But leave I did, because I didn’t want to wait around forever, and because I had a new hint for my search at ol’ El Corte Ingles. Apparently, right next to that very fish section I had passed with pinched nostrils and nary a glance three days before, there was the kosher section. Well, if anywhere in Madrid would have matzah, presumably it’d be the one El Corte Ingles that had a kosher section.
There was no walking from where I was to El Corte Ingles, but I did it anyway. A few minutes to the paseo, and then a 20-minute stroll along the paseo until I got to the familiar green pennant signs. I had a familiarity with the layout and with the supermarket, so I entered with a plan. Past the produce, ignore the sweets, and blammo! There was the fish counter, and indeed right next to it was an island of kosher goods.
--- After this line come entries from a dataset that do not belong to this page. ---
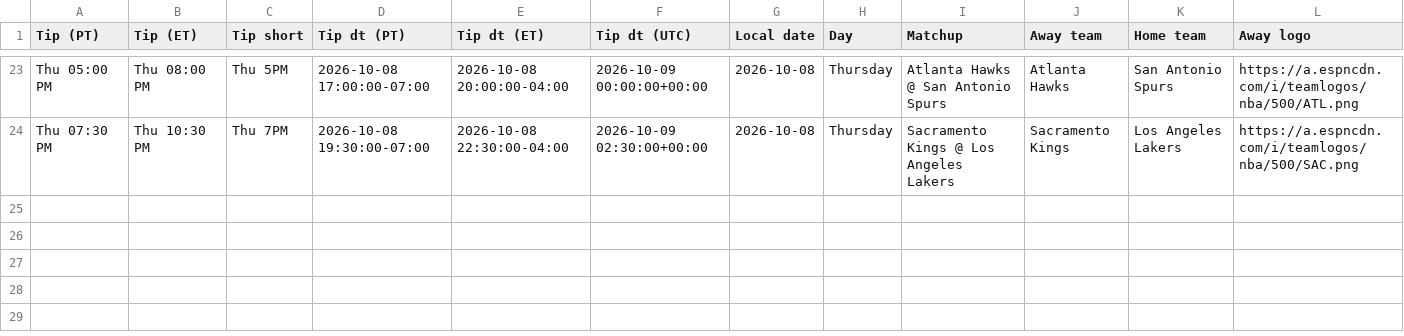
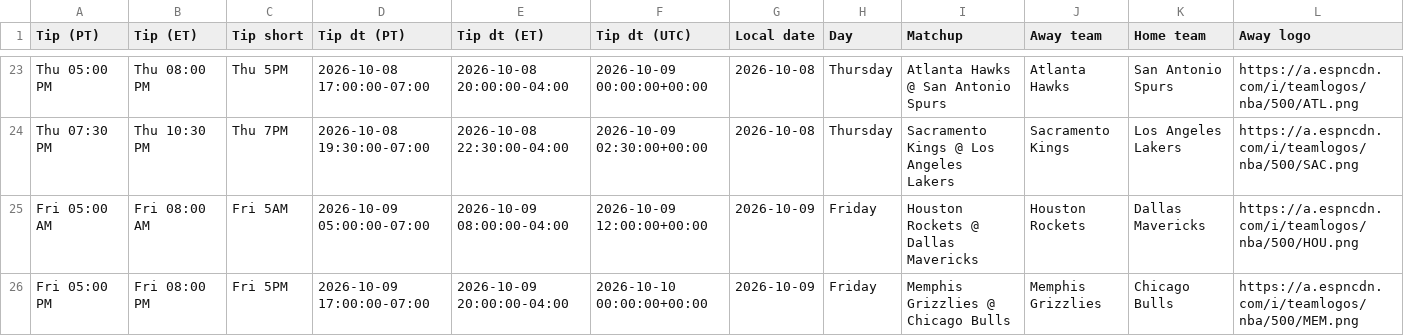
Before and after one commit to cameronntaylor/nba-watchability, a CSV file: data/forecast/latest.csv, drawn as a sheet; only a part is shown, gaps mark what is left out; rows hold the shown columns only; the diff names each change by its address in the sheet, - before the commit and + after, or states it on an @@ line.

```diff
--- a/data/forecast/latest.csv
+++ b/data/forecast/latest.csv
+row 25: Fri 05:00 AM | Fri 08:00 AM | Fri 5AM | 2026-10-09 05:00:00-07:00 | 2026-10-09 08:00:00-04:00 | 2026-10-09 12:00:00+00:00 | 2026-10-09 | Friday | Houston Rockets @ Dallas Mavericks | Houston Rockets | Dallas Mavericks | https://a.espncdn.com/i/teamlogos/nba/500/HOU.png
+row 26: Fri 05:00 PM | Fri 08:00 PM | Fri 5PM | 2026-10-09 17:00:00-07:00 | 2026-10-09 20:00:00-04:00 | 2026-10-10 00:00:00+00:00 | 2026-10-09 | Friday | Memphis Grizzlies @ Chicago Bulls | Memphis Grizzlies | Chicago Bulls | https://a.espncdn.com/i/teamlogos/nba/500/MEM.png
```
Also changed, not shown: 2 other files.
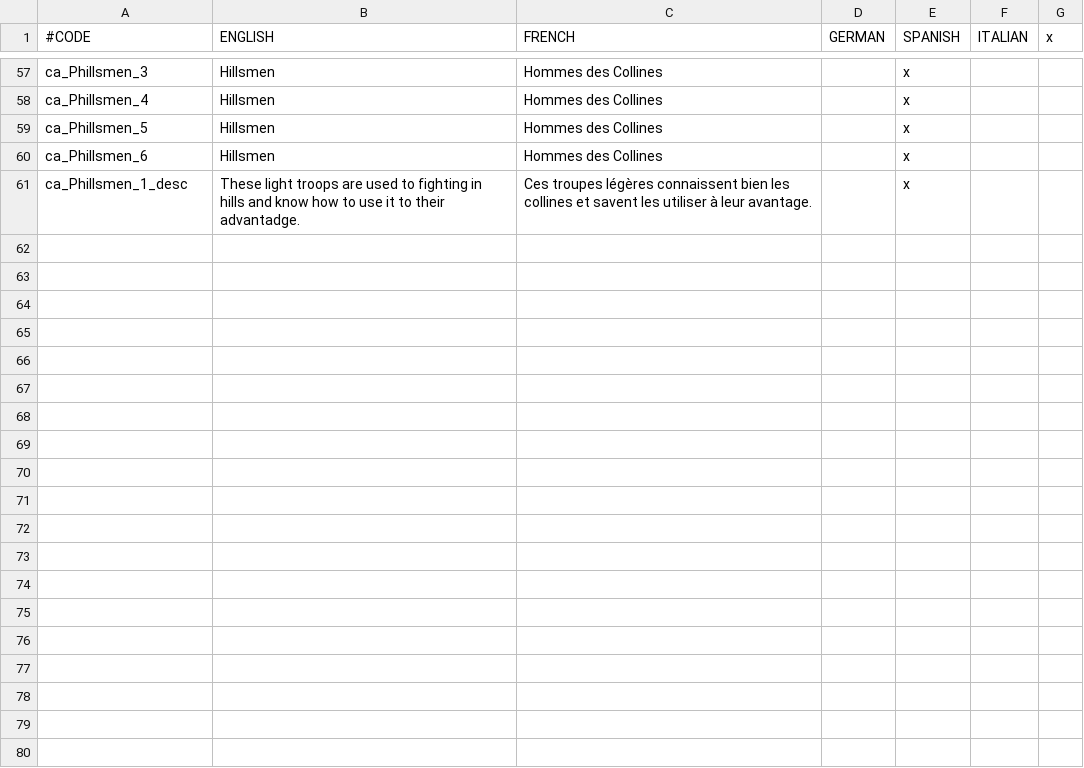
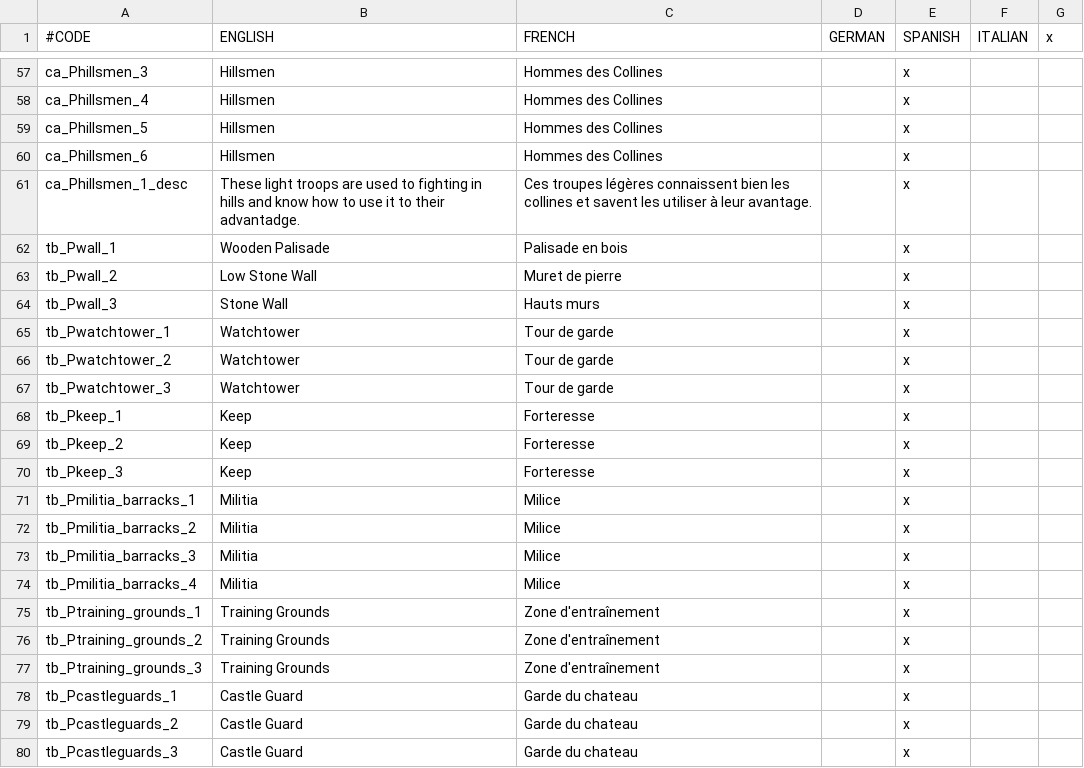
Before and after one commit to Rigmored/MEPCK2, a CSV file: MiddleEarthProject Beta/localisation/03_PrimHUMANcastle_desc.csv, drawn as a sheet; only a part is shown, gaps mark what is left out; the diff covers the shown part only.

Commit message:
Buildings at start FoA
Done for Dunlendings and Druedains
- Renamed tribal buildings into tb_ as in vanilla to prevent conflicts.
Added (copied) localisation
- All provinces in Old Puket Land are now Druedain at FoA start

```diff
--- a/MiddleEarthProject Beta/localisation/03_PrimHUMANcastle_desc.csv
+++ b/MiddleEarthProject Beta/localisation/03_PrimHUMANcastle_desc.csv
@@ -61 +61,20 @@ ca_Phillsmen_6;Hillsmen;Hommes des Collines;;x
 ca_Phillsmen_1_desc;These light troops are used to fighting in hills and know how to use it to their advantadge.;Ces troupes légères connaissent bien les collines et savent les utiliser à leur avantage.;;x
+tb_Pwall_1;Wooden Palisade;Palisade en bois;;x
+tb_Pwall_2;Low Stone Wall;Muret de pierre;;x
+tb_Pwall_3;Stone Wall;Hauts murs;;x
+tb_Pwatchtower_1;Watchtower;Tour de garde;;x
+tb_Pwatchtower_2;Watchtower;Tour de garde;;x
+tb_Pwatchtower_3;Watchtower;Tour de garde;;x
+tb_Pkeep_1;Keep;Forteresse;;x
+tb_Pkeep_2;Keep;Forteresse;;x
+tb_Pkeep_3;Keep;Forteresse;;x
+tb_Pmilitia_barracks_1;Militia;Milice;;x
+tb_Pmilitia_barracks_2;Militia;Milice;;x
+tb_Pmilitia_barracks_3;Militia;Milice;;x
+tb_Pmilitia_barracks_4;Militia;Milice;;x
+tb_Ptraining_grounds_1;Training Grounds;Zone d'entraînement;;x
+tb_Ptraining_grounds_2;Training Grounds;Zone d'entraînement;;x
+tb_Ptraining_grounds_3;Training Grounds;Zone d'entraînement;;x
+tb_Pcastleguards_1;Castle Guard;Garde du chateau;;x
+tb_Pcastleguards_2;Castle Guard;Garde du chateau;;x
+tb_Pcastleguards_3;Castle Guard;Garde du chateau;;x
```
Also changed, not shown: 21 added rows elsewhere in this file, MiddleEarthProject Beta/localisation/00_ main_buildings.csv, MiddleEarthProject Beta/localisation/03_DRUEDAINbuildings_desc.csv, 7 other files.
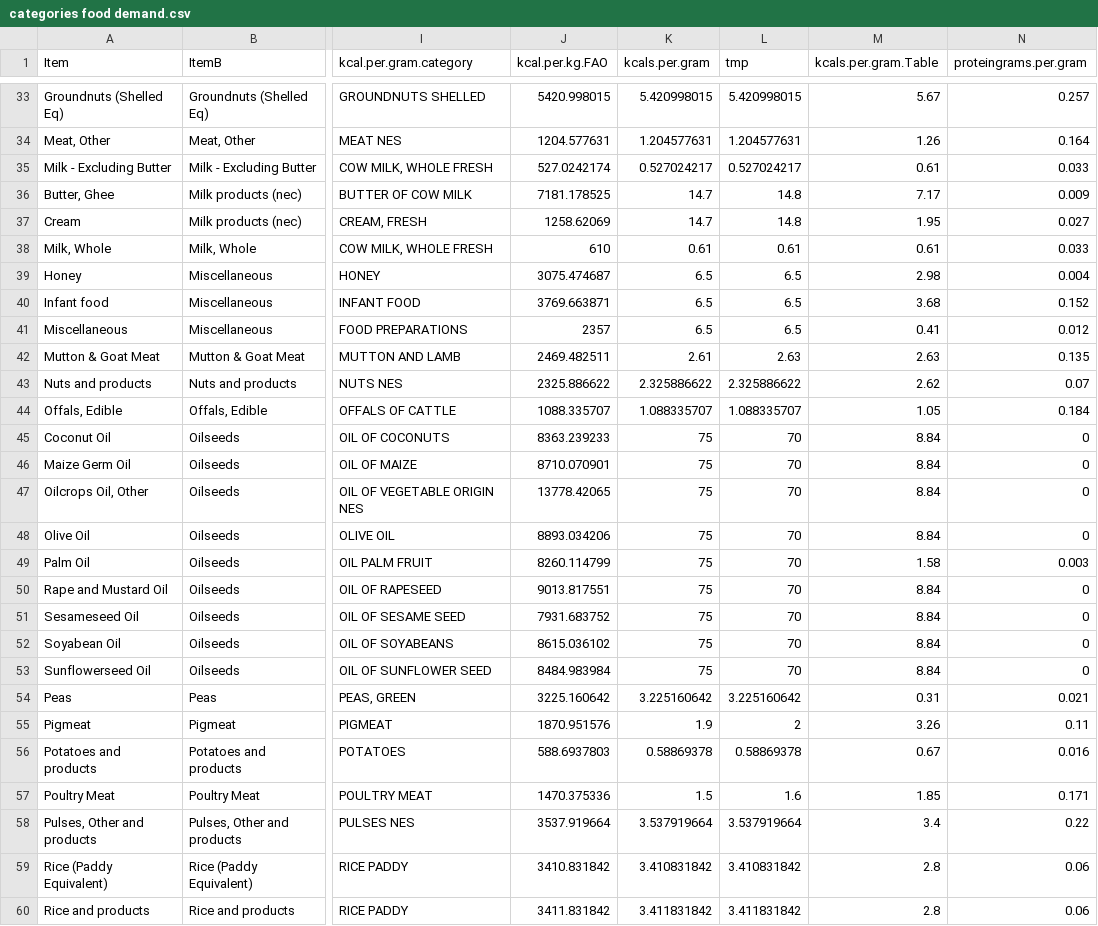
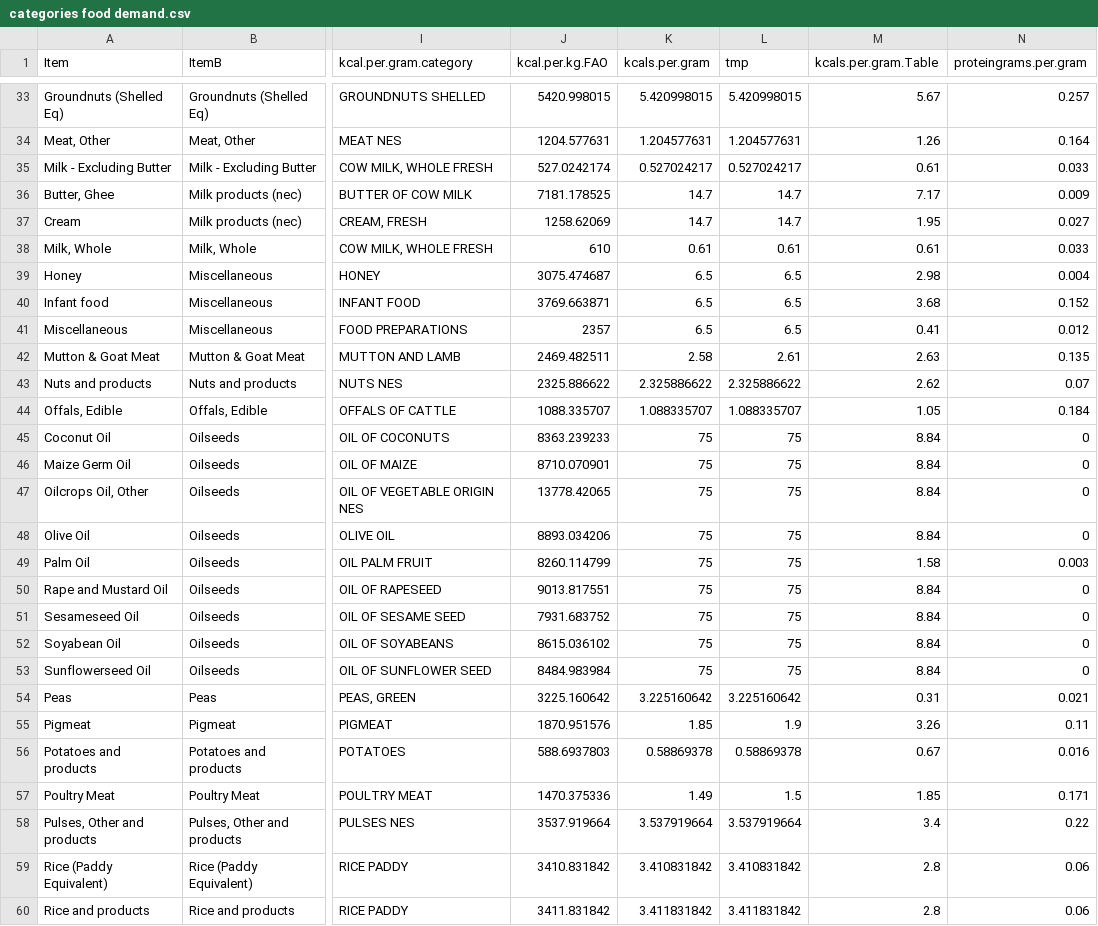
Before and after one commit to ray-marcos/FoodDemandAU, a CSV file: categories food demand.csv, drawn as a sheet; only a part is shown, gaps mark what is left out; the diff covers the shown part only; the diff names each change by its address in the sheet, - before the commit and + after, or states it on an @@ line.

```diff
--- a/categories food demand.csv
+++ b/categories food demand.csv
-L36:L37 (tmp): 14.8
+L36:L37 (tmp): 14.7
-K42 (kcals.per.gram): 2.61
+K42 (kcals.per.gram): 2.58
-L42 (tmp): 2.63
+L42 (tmp): 2.61
-L45:L53 (tmp): 70
+L45:L53 (tmp): 75
-K55 (kcals.per.gram): 1.9
+K55 (kcals.per.gram): 1.85
-L55 (tmp): 2
+L55 (tmp): 1.9
-K57 (kcals.per.gram): 1.5
+K57 (kcals.per.gram): 1.49
-L57 (tmp): 1.6
+L57 (tmp): 1.5
```
Also changed, not shown: 27 edited cells elsewhere in this file, 1 other file.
On top of that island were packs of matzah. Big packs. In fact, double packs of matzah. They weren’t selling single boxes – you had to buy two, for about 8 turkeys, as they were imported too. Usually, slightly more than one box is enough for me for the week. Here we were almost halfway through the week, and I was in a final dilemma. Get the double box and surely have a surplus of matzah, or buy a small box of matzah crackers or bite-sized matzah pieces that would likely run out before the end of Passover but cost half as much? Well, at the risk of perpetuating ill-fitting stereotypes, I went with the small box. After all, I made it the first two days of Passover without matzah. I could probably make the last two, and then not have to worry about extras.
Back in high school, my friend Pete, a big Texan, and I had a tradition where every Passover he would ceremoniously take a piece of matzah from the cafeteria and break it over my face. Actually, he’d do that more than once during the week. It was all in great fun, and there was plenty of matzah to go around for such foolishness.
Now, I realize that the substance can at times be quite a luxury. I walked to the metro from El Corte Ingles with my bag of matzah and chocolate (I was running low), and a big smile on my face, knowing I wouldn’t have the chance to waste this matzah similarly, but that at least I found some. And I knew that thin salty unleavened bread would never taste so good as this time.
And so, all came to a happy end. Matzah and nutella is a great mix, I found a bridge to carry through Passover and uphold tradition, and things got messy in only the best of ways. For your viewing amusement: